Days ahead of Diwali every year, service providers for gift-wrapping and packaging of gift hampers get busy and so do sellers of various gift items. This year, however, many of them are bracing themselves for a tepid Diwali as, they say, they have been feeling the pinch after consumer behaviour, following the implementation of the Goods and Services Tax (GST) in July, has changed.
Ruksana Mamoo, the owner of Andheri-based Lalapalooza, said: “Because of the overall slowdown of economy, the demand among individual consumers seems to have dipped and the budget seems to have shrunk too. Although material cost at source has become slightly cheaper, the GST on the end product seems to put off some consumers. But the reduction in the orders placed by corporates is definitely palpable”.
Shreya Ahuja, the owner of Wrap a Smile Studio in Santacruz said: “Corporates usually buy gifts in different ranges for different employees. This year, they have reduced both the size and the monetary value of gifts. The GST must have changed their budget calculations.”
The shops at Crawford Market are also facing a hit, that some say, is a result of GST.
Sales in some shops, sellers claim, have been halved. Crawford Market being a wholesale market has a lot of gift shops that sell toys, mugs, greeting cards, clay lamps, lanterns, mementos, statues and photo frames that are in great demand during the festive season. The GST rates for gift items are 0 per cent for clay products, 5 per cent for ceramic products, 12 per cent for paper based products, 18 per cent for pens, envelopes, etc and 28 per cent for base metal and imported items.
Viren Shah, the president of the Federation of Retail Traders’ Welfare Association (FRTWA), thinks the retail sale of gifts this Diwali has been a “flop show”. He said: “Most gift hampers are under the 18 or 28 per cent GST slabs, which make them too expensive. As a result, business has gone down by over 50 per cent this year”.
Thirty-five-year-old Sadam, a gift item seller, said: “The GST has hampered our sales by 50 per cent. This, despite being a festive season, there is no improvement in sales.”

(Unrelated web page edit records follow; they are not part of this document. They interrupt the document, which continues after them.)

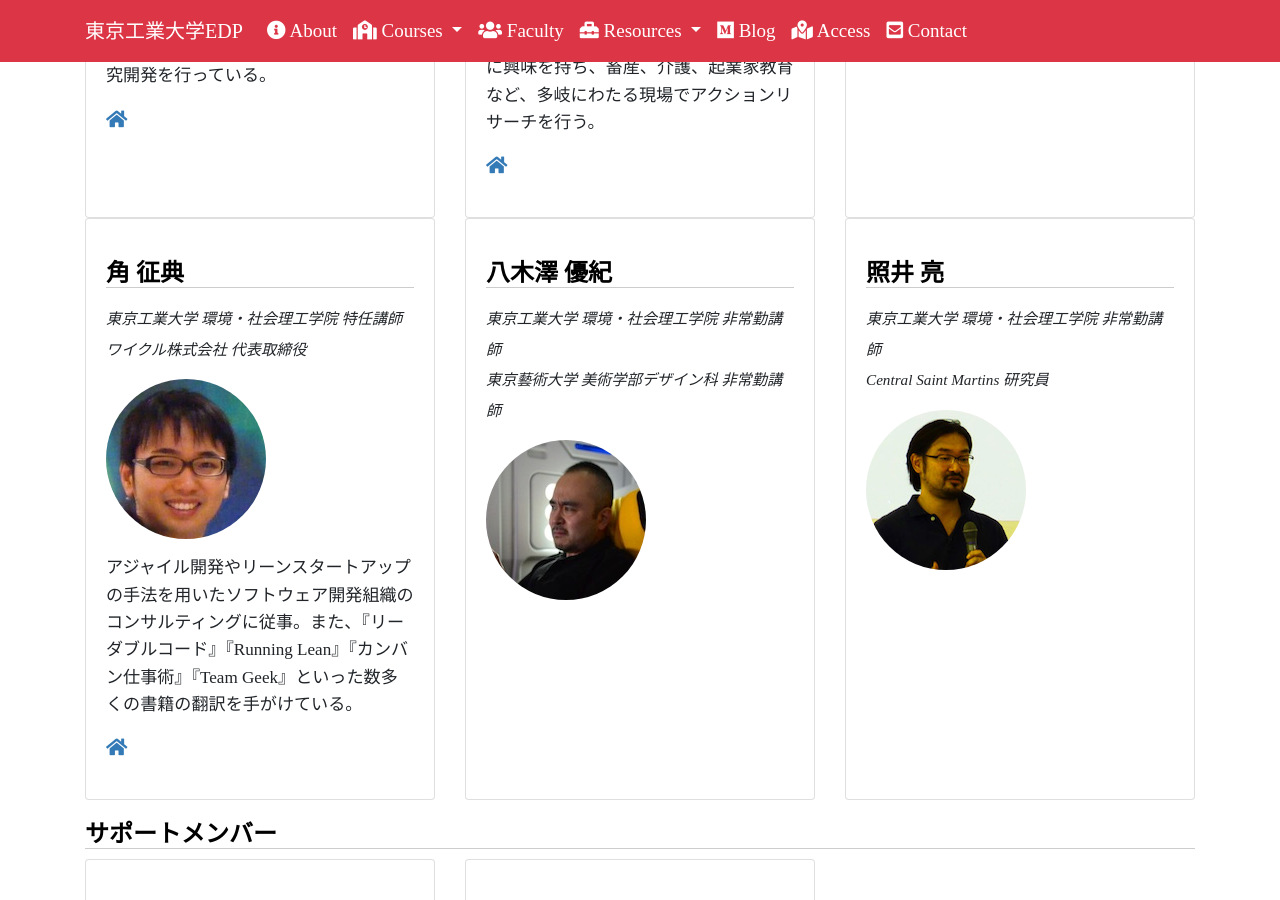
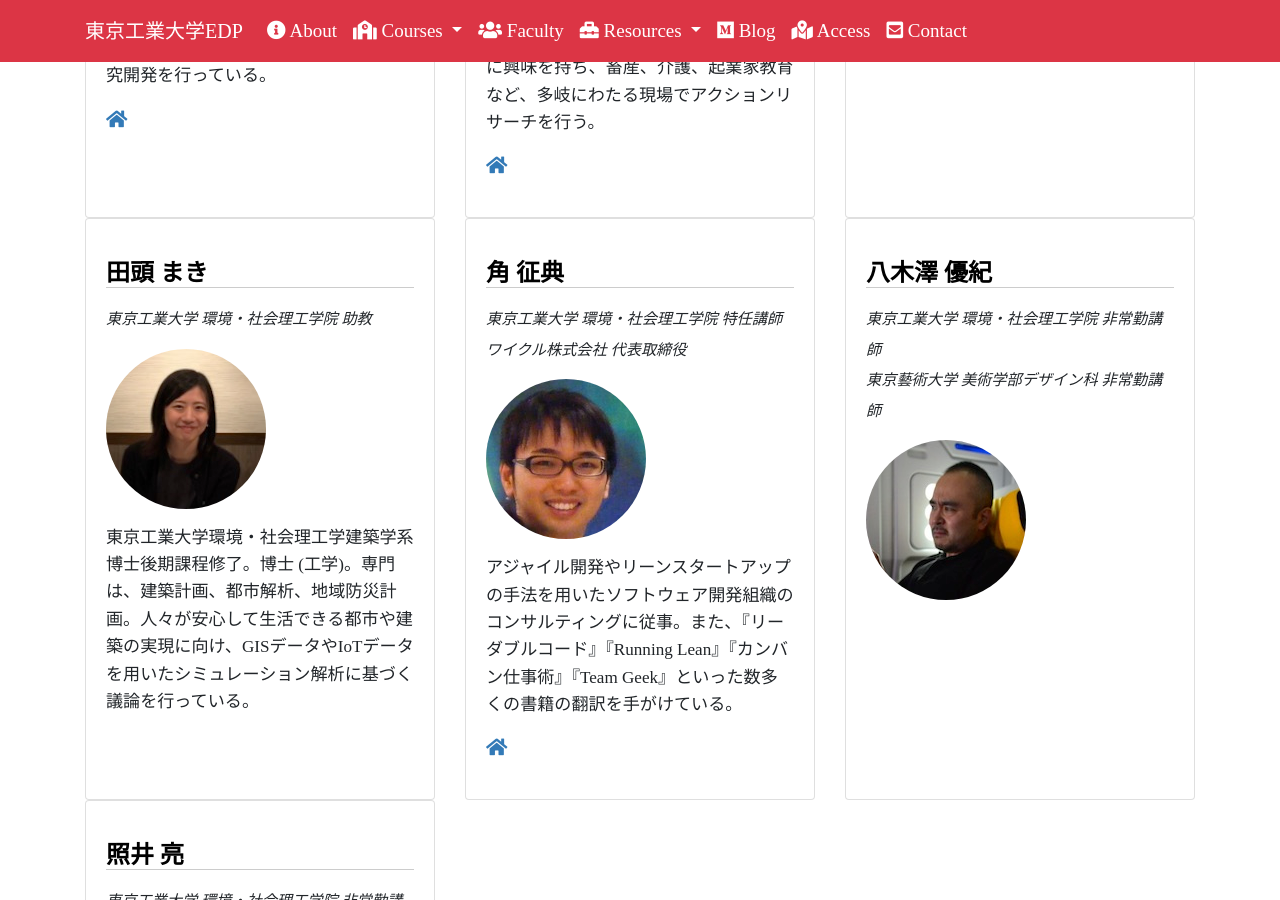
Before and after one commit to titech-edp/titech-edp.github.io, a Jekyll site: the page built from faculty-team/index.md, in a window 1280 px wide and 900 px high, scrolled down 1601 px. Built offline with Jekyll 4.4.1, drawn with Linux system fonts in a browser that asks for light colours; nearby versions of some CDN libraries; library files that are not in the unit come from our copies.

Commit message:
Add tagashira

```diff
--- a/_data/faculty.yml
+++ b/_data/faculty.yml
@@ -47,6 +47,13 @@
   photo: "taoka.jpg"
   profile: "東京工業大学工学院機械系エンジニアリングデザインコース博士後期課程修了。博士 (学術)。専門は、共創デザイン、エンジニアリングデザイン。主な著作: A Cross-cultural Study of Co-design: The Impact of Power Distance on Group Dynamics in Japan(共著、CoDesign)。"
 
+- name: "田頭 まき"
+  title:
+    - "東京工業大学 環境・社会理工学院 助教"
+  url: ""
+  photo: "tagashira.jpg"
+  profile: "東京工業大学環境・社会理工学建築学系博士後期課程修了。博士 (工学)。専門は、建築計画、都市解析、地域防災計画。人々が安心して生活できる都市や建築の実現に向け、GISデータやIoTデータを用いたシミュレーション解析に基づく議論を行っている。"
+
 - name: "角 征典"
   title:
     - "東京工業大学 環境・社会理工学院 特任講師"
```
Also changed, not shown: images/faculty/tagashira.jpg (added).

Sharing the sentiment Hashim Mirza (47), who sells lanterns, lamps, cards and LED lights among other things, said: “The sales compared to last year have worsened.” Mohammad Arif (62), another seller of gift articles, said: “I have been running a shop for almost 10 years now. The sale till last year was very good. Now, the sales have dropped by nearly half.” Expenditure over Rs 50,000 on gifts and perks may attract GST for a company. However, companies may be able to claim input-tax credit on such transactions, for which they need the GST number of the gift packaging businesses they deal with. As a result, the corporate clientele of small-scale gift-wrapping studios has seen a significant dip. Shilpa Shah, the owner of Sanskruti Arts and Crafts in Mahim, said: “Since I do not have a turnover of Rs 20 lakhs, I am not eligible to apply for a GST number. As a result, I have no corporate orders this year.” Shah had received orders of hampers ranging from Rs 500 to 1,000 from three corporates last year. But she is now selling only to individual customers.